Segment Start: THE RECORDS

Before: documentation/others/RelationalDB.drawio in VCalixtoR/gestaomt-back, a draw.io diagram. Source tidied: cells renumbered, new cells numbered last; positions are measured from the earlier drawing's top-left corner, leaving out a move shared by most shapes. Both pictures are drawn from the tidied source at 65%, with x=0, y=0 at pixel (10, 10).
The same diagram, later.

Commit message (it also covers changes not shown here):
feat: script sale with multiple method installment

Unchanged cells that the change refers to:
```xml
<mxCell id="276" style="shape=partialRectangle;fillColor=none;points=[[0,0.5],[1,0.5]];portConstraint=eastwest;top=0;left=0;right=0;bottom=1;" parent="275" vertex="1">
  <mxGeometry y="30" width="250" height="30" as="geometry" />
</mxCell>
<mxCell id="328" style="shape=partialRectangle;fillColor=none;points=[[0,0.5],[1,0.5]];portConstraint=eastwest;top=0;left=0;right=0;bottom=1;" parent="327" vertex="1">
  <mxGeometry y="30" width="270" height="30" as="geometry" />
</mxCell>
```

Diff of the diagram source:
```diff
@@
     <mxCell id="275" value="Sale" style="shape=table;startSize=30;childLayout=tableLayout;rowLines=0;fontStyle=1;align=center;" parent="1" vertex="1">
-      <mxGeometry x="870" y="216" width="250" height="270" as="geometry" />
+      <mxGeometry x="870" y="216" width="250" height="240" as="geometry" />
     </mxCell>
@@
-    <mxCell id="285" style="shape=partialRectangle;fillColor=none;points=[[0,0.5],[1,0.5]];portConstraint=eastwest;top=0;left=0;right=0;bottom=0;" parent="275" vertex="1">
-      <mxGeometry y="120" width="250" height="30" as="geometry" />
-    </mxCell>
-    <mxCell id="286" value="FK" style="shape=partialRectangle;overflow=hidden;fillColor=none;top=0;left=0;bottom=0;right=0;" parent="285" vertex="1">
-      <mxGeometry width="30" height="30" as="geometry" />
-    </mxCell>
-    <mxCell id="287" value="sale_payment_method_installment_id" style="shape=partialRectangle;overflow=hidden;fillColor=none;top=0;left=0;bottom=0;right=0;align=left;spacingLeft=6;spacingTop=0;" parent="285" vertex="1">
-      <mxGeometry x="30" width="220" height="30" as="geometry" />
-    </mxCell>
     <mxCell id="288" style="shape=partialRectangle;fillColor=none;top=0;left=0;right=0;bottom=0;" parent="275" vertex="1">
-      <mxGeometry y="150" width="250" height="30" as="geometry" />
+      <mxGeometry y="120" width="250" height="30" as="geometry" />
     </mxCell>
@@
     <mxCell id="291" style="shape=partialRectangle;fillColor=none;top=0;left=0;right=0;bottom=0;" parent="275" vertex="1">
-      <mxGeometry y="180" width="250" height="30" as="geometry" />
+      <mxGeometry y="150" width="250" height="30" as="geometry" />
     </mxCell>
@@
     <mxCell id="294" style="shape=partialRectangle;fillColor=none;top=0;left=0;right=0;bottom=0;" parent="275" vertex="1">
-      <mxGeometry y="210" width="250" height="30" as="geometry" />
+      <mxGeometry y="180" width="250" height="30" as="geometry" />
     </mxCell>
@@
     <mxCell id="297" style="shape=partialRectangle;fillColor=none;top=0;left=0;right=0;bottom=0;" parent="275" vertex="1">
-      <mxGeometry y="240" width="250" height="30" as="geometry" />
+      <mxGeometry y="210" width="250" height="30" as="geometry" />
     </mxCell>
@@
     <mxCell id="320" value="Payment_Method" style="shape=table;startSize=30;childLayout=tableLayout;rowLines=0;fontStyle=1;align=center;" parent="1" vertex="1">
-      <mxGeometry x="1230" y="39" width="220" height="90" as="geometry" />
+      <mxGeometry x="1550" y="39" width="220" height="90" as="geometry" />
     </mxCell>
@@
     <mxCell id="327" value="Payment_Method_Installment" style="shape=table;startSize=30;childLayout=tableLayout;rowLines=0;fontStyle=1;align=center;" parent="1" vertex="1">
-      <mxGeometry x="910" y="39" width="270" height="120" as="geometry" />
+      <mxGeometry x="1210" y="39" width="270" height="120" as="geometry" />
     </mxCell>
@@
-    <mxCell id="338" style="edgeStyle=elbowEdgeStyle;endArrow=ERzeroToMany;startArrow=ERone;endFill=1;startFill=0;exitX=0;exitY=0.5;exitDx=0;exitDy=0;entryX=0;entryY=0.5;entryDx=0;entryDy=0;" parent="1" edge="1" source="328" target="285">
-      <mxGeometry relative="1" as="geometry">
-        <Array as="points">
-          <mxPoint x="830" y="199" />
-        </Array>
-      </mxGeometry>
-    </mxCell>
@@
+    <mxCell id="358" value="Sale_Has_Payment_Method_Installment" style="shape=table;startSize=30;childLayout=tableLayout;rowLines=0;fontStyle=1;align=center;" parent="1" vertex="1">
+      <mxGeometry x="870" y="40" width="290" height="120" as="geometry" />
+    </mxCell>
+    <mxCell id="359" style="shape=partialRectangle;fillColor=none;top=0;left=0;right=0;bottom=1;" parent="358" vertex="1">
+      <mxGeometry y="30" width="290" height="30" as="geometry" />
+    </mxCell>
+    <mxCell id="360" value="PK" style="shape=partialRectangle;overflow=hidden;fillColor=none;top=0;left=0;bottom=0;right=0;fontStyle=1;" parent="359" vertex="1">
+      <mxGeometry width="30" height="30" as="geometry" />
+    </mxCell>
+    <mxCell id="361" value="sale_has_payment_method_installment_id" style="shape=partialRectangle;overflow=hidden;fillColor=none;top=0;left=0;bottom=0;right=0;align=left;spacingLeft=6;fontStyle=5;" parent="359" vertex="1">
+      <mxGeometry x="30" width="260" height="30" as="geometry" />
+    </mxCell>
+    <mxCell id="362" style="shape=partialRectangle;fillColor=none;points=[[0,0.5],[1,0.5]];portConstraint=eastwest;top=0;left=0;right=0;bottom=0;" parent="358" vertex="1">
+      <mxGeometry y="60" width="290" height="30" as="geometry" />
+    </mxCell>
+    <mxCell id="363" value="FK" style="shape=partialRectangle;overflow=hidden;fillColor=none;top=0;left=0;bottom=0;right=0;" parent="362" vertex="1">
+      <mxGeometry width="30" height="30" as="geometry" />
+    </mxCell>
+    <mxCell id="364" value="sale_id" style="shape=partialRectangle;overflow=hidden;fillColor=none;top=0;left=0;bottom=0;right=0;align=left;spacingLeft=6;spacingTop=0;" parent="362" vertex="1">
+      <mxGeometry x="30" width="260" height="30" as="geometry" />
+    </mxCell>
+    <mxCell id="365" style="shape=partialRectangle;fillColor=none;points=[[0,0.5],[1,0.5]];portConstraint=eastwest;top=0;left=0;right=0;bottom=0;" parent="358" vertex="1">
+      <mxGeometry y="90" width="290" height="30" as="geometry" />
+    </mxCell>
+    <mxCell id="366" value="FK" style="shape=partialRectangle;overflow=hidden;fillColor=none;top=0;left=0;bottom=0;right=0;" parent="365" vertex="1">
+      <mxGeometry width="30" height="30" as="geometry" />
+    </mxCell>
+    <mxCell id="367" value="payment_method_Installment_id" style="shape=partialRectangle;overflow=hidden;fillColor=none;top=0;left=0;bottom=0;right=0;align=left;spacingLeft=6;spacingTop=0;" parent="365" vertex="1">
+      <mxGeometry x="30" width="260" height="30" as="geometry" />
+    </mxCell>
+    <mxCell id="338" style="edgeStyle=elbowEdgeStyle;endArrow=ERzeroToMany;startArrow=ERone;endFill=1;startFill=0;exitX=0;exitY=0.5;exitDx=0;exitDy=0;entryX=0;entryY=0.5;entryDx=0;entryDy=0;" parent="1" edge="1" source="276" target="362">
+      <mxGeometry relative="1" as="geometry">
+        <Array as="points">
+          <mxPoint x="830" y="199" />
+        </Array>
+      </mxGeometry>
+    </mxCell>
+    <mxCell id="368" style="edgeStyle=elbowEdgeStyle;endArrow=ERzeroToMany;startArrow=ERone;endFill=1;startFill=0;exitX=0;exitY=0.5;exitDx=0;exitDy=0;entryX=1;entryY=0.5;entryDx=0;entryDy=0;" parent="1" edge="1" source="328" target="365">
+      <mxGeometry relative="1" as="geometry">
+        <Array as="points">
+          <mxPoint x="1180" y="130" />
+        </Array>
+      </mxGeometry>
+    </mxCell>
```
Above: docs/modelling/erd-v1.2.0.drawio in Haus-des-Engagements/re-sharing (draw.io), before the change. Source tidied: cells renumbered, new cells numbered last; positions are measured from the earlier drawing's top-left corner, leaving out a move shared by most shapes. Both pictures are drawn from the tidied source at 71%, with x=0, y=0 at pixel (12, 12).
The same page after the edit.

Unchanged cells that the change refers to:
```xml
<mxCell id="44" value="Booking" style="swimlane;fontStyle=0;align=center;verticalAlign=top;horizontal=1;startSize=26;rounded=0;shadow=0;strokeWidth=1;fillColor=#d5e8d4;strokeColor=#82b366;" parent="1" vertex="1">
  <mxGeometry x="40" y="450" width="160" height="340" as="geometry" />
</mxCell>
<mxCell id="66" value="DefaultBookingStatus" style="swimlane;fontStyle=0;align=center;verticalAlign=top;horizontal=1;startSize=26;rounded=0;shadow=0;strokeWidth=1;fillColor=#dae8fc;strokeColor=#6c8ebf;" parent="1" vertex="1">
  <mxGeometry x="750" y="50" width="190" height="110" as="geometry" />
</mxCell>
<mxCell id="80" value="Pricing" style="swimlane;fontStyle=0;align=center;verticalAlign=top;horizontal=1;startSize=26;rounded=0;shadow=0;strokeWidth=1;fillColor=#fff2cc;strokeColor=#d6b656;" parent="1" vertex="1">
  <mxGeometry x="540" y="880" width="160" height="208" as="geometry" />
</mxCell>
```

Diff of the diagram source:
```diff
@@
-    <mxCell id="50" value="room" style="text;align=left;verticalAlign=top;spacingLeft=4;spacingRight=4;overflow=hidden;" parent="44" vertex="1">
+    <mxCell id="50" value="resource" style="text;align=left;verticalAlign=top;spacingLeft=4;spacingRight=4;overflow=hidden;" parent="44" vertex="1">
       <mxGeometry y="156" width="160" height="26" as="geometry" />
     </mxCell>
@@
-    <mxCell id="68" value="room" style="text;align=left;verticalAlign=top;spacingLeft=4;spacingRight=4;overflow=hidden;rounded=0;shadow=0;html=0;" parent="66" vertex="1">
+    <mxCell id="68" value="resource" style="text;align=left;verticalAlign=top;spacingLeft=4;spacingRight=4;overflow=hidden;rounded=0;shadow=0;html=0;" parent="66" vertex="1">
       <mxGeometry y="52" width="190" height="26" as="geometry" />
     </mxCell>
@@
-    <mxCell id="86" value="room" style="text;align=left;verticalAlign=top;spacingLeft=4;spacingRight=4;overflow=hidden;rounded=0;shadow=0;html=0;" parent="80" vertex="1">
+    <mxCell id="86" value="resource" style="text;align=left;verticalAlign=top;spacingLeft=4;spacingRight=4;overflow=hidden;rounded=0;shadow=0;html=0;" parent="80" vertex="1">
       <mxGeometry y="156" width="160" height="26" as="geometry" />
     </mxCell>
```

Segment End: THE RECORDS

## THE TASK:
Count every line above that includes the string "corner", and answer with the count only.

## YOUR RESPONSE:
2